I know a man who ran and ran, like Jonah, across the seas to flee his life. I never really knew why. I was young when I knew him. I figured he felt frustrated with his relationship, so he left. But every once in a while, I heard from him or got news about him. In another country, with a whole other life, he seemed so gone. If not for Facebook, I probably never would have heard from him again. Gone. Free from his commitments to family and home, he was able to start fresh, and to create a new life which he enjoyed for years.
But years turned into decades, and something began to pull him home. Was it years of prayer from his parents, his estranged wife, and his daughter? Was it unexplainable failing health? Or was it feeling so low that he finally “Came to his senses,” as the younger son in the story did. I really don’t know. All I know is that he came home.
I guess the point is, that God still loved him. God took him back. God wanted him back.
The older brother wasn’t so sure. He was so hurt when the younger brother left. He probably cycled through the five stages of grief at least once. He had been left to take on extra work to care for the wife and children who were left behind. After his brother returned, he was noticeably jealous of the rejoicing that took place when the wayward son came home. He was pissed off.
And think of the wife left behind. Betrayed as her husband went and spent his money on prostitutes, possibly drugs, probably wasteful things. That money should have gone to buy her clothes, to feed and educate their children, to shelter the family. But now it was gone. Wasted.
It’s an amazing love that takes us back and draws us into the arms of God. Us.
Me. Not my sister or brother or father. Me. I’ve squandered the wealth God has given me. Maybe not all of it. But I’ve wasted and wandered, and suddenly it’s clear that God wants me back. Fully, whole-heartedly, without shame.

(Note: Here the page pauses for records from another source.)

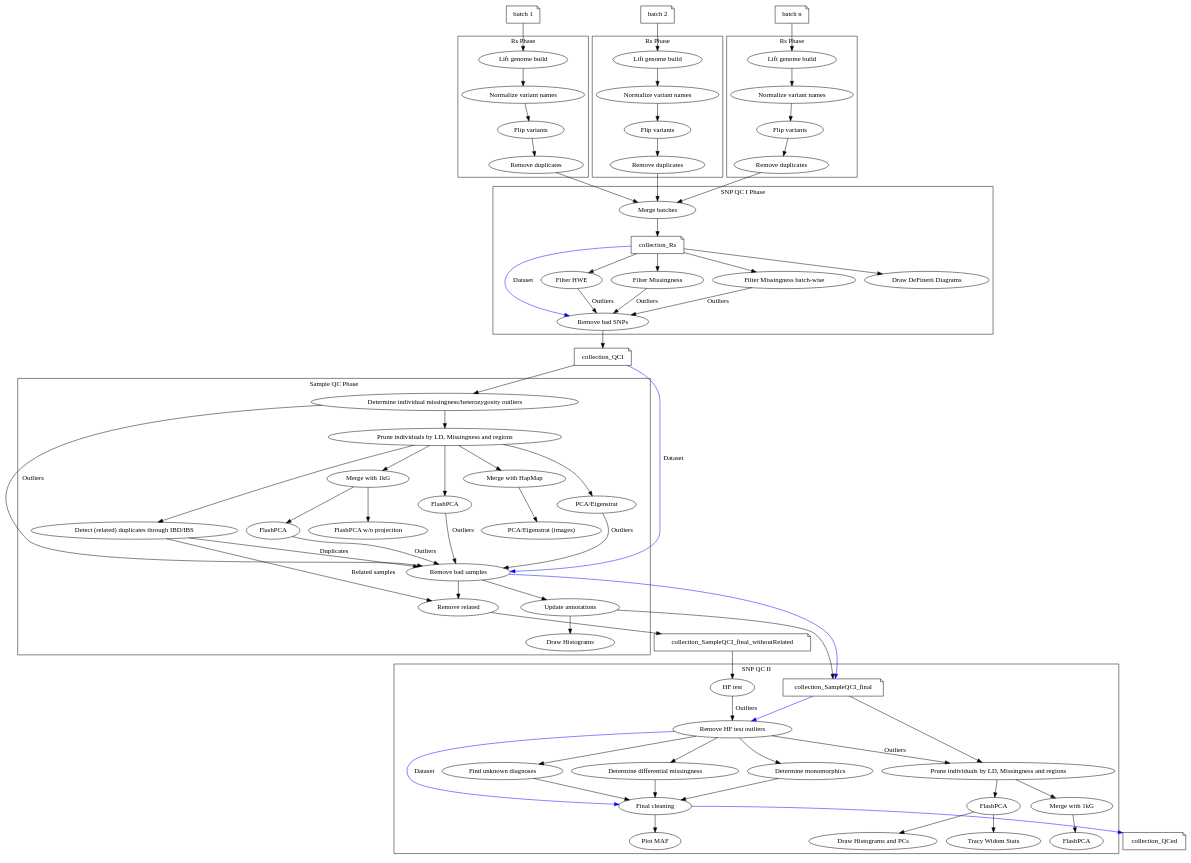
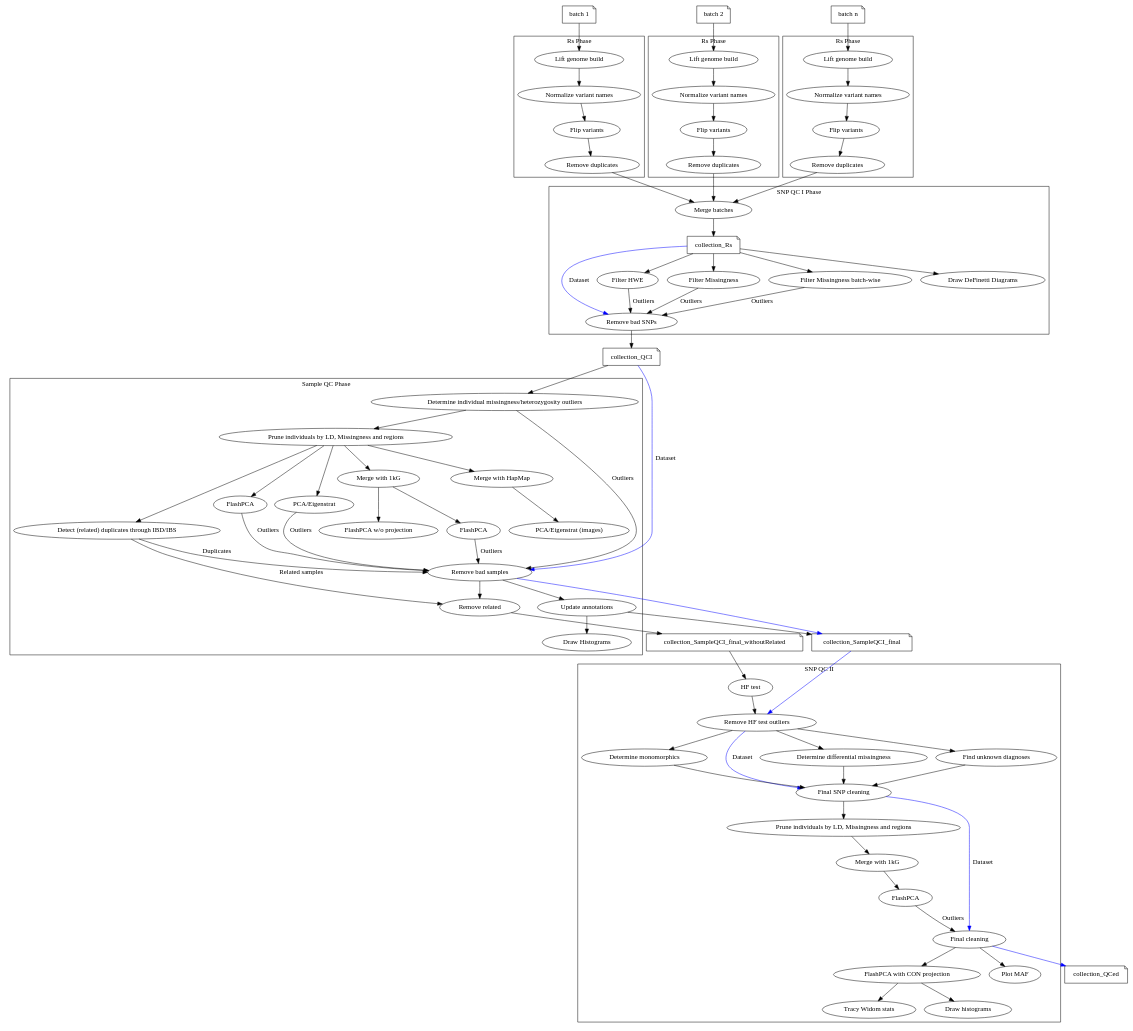
The diagram in qc-graph.dot (ikmb/gwas-qc), drawn with Graphviz before and after one commit. The commit also changed 2 other files, not shown here.

Commit message:
replace obsolete SNP Relate with FlashPCA

```diff
--- a/qc-graph.dot
+++ b/qc-graph.dot
@@ -1,160 +1,170 @@
 digraph {
   {
     # dataset names
     node [shape=note]
     batch1 [label="batch 1"]
     batch2 [label="batch 2"]
     batchn [label="batch n"]
 
     after_QCI_merge [label="collection_Rs"];
     after_QCI [label="collection_QCI"];
 
     SampleQC_final [label="collection_SampleQCI_final"];
     SampleQC_final_wr [label="collection_SampleQCI_final_withoutRelated"];
 
     final [label="collection_QCed"];
     
   }
 
   {
     # process names
     rs_clean_namesa [label="Lift genome build"]
     rs_norm_variantsa [label="Normalize variant names"]
     rs_flipa [label="Flip variants"]
     rs_duplicatesa [label="Remove duplicates"]
     
     rs_clean_namesb [label="Lift genome build"]
     rs_norm_variantsb [label="Normalize variant names"]
     rs_flipb [label="Flip variants"]
     rs_duplicatesb [label="Remove duplicates"]
     
     rs_clean_namesc [label="Lift genome build"]
     rs_norm_variantsc [label="Normalize variant names"]
     rs_flipc [label="Flip variants"]
     rs_duplicatesc [label="Remove duplicates"]
   }
 
 
   subgraph cluster_1 {
     rs_clean_namesa -> rs_norm_variantsa -> rs_flipa -> rs_duplicatesa;
     label="Rs Phase";
   }
 
   subgraph cluster_2 {
     rs_clean_namesb -> rs_norm_variantsb -> rs_flipb -> rs_duplicatesb;
     label="Rs Phase";
   }
 
   subgraph cluster_3 {
     rs_clean_namesc -> rs_norm_variantsc -> rs_flipc -> rs_duplicatesc;
     label="Rs Phase";
   }
 
   batch1 -> rs_clean_namesa;
   rs_duplicatesa -> "Merge batches";
 
   batch2 -> rs_clean_namesb;
   rs_duplicatesb  -> "Merge batches";
 
   batchn -> rs_clean_namesc;
   rs_duplicatesc  -> "Merge batches";
 
 
   subgraph cluster_snpqci {
     color=black;
     node [style=filled,color=white];
     label="SNP QC I Phase";
 
     node [style=ellipse,color=black];
 
     snpqci_remove[label="Remove bad SNPs"];
 
     "Merge batches" -> after_QCI_merge;
     after_QCI_merge -> {"Filter HWE" "Filter Missingness" "Filter Missingness batch-wise" "Draw DeFinetti Diagrams"};
 
     "Filter HWE" -> snpqci_remove [label="Outliers"];
     "Filter Missingness" -> snpqci_remove [label="Outliers"];
     "Filter Missingness batch-wise" -> snpqci_remove [label="Outliers"];
     after_QCI_merge -> snpqci_remove [color=blue,label="Dataset"];
 
   }
 
   subgraph cluster_sampleqci {
     label="Sample QC Phase";
 
     sampleqci_miss_het [label="Determine individual missingness/heterozygosity outliers"];
 
     sampleqci_miss_het -> prune;
 
     prune [label="Prune individuals by LD, Missingness and regions"];
     pca_eigen1 [label="PCA/Eigenstrat (images)"];
     pca_eigen2 [label="PCA/Eigenstrat"];
     sampleqc_remove_bad [label="Remove bad samples"];
     pca_flash1 [label="FlashPCA"];
 
     prune -> "Detect (related) duplicates through IBD/IBS";
     "Detect (related) duplicates through IBD/IBS" -> sampleqc_remove_bad [label="Duplicates"];
 
     prune -> "Merge with HapMap" -> pca_eigen1;
     prune -> "Merge with 1kG" -> pca_flash1;
     pca_flash1 -> sampleqc_remove_bad [label="Outliers"];
 
     prune -> pca_eigen2;
     pca_eigen2 -> sampleqc_remove_bad [label="Outliers"];
     prune -> FlashPCA;
     FlashPCA -> sampleqc_remove_bad [label="Outliers"];
     sampleqci_miss_het -> sampleqc_remove_bad [label="Outliers"];
 
     sampleqc_remove_bad -> "Update annotations" -> "Draw Histograms";
 
     "Merge with 1kG" -> "FlashPCA w/o projection";
 
     sampleqc_remove_bad -> "Remove related";
     
     "Detect (related) duplicates through IBD/IBS" -> "Remove related" [label="Related samples"];
     
   }
 
   snpqci_remove -> after_QCI;
   after_QCI-> sampleqci_miss_het;
   after_QCI -> sampleqc_remove_bad [color=blue, label="Dataset"];
 
   "Update annotations" -> SampleQC_final;
   
   "Remove related" -> SampleQC_final_wr;
   SampleQC_final_wr -> "HF test";
   
   sampleqc_remove_bad -> SampleQC_final [color=blue];
 
 
   subgraph cluster_snpqcii {
     label="SNP QC II";
     "HF test";
     qc2_prune [label="Prune individuals by LD, Missingness and regions"];
-    qc2_flashpca_prune [label="FlashPCA"];
-    qc2_tracy_widom [label="Tracy Widom Stats"];
     qc2_merge_1kg [label="Merge with 1kG"];
     qc2_1kg_flashpca [label="FlashPCA"];
 
-    SampleQC_final -> qc2_prune;
-    "HF test" -> "Remove HF test outliers" -> qc2_prune [label="Outliers"];
-    qc2_prune -> qc2_flashpca_prune -> "Draw Histograms and PCs";
+    # SampleQC_final -> qc2_prune;
+    "HF test" -> "Remove HF test outliers";
+    #-> qc2_prune [label="Outliers"];
     qc2_prune -> qc2_merge_1kg -> qc2_1kg_flashpca;
+    qc2_1kg_flashpca -> "Final cleaning" [label="Outliers"];
+    
 
-    qc2_flashpca_prune -> qc2_tracy_widom;
+#    qc2_flashpca_prune -> qc2_tracy_widom;
 
-    "Remove HF test outliers" -> "Determine monomorphics" -> "Final cleaning";
-    "Remove HF test outliers" -> "Determine differential missingness" -> "Final cleaning";
-    "Remove HF test outliers" -> "Find unknown diagnoses" -> "Final cleaning";
+    "Remove HF test outliers" -> "Determine monomorphics" -> "Final SNP cleaning";
+    "Remove HF test outliers" -> "Determine differential missingness" -> "Final SNP cleaning";
+    "Remove HF test outliers" -> "Find unknown diagnoses" -> "Final SNP cleaning";
 
-    "Remove HF test outliers" -> "Final cleaning" [color="blue", label="Dataset"];
+    "Remove HF test outliers" -> "Final SNP cleaning" [color="blue", label="Dataset"];
+    "Final SNP cleaning" -> qc2_prune;
+    "Final SNP cleaning" -> "Final cleaning" [color="blue", label="Dataset"];
+
+    qc2_final_flashpca [label="FlashPCA with CON projection"];
+    qc2_final_tw [label="Tracy Widom stats"];
+    qc2_final_histos [label="Draw histograms"];
+    
     "Final cleaning" -> "Plot MAF";
+    "Final cleaning" -> qc2_final_flashpca;
+    qc2_final_flashpca -> qc2_final_tw;
+    qc2_final_flashpca -> qc2_final_histos;
     
   }
 
   SampleQC_final -> "Remove HF test outliers" [color=blue];
 
   "Final cleaning" -> final [color="blue"];
   
   
 }
```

And those arms will open wide for me. And others might not understand. But it’s me, oh Lord, standing in the need of prayer.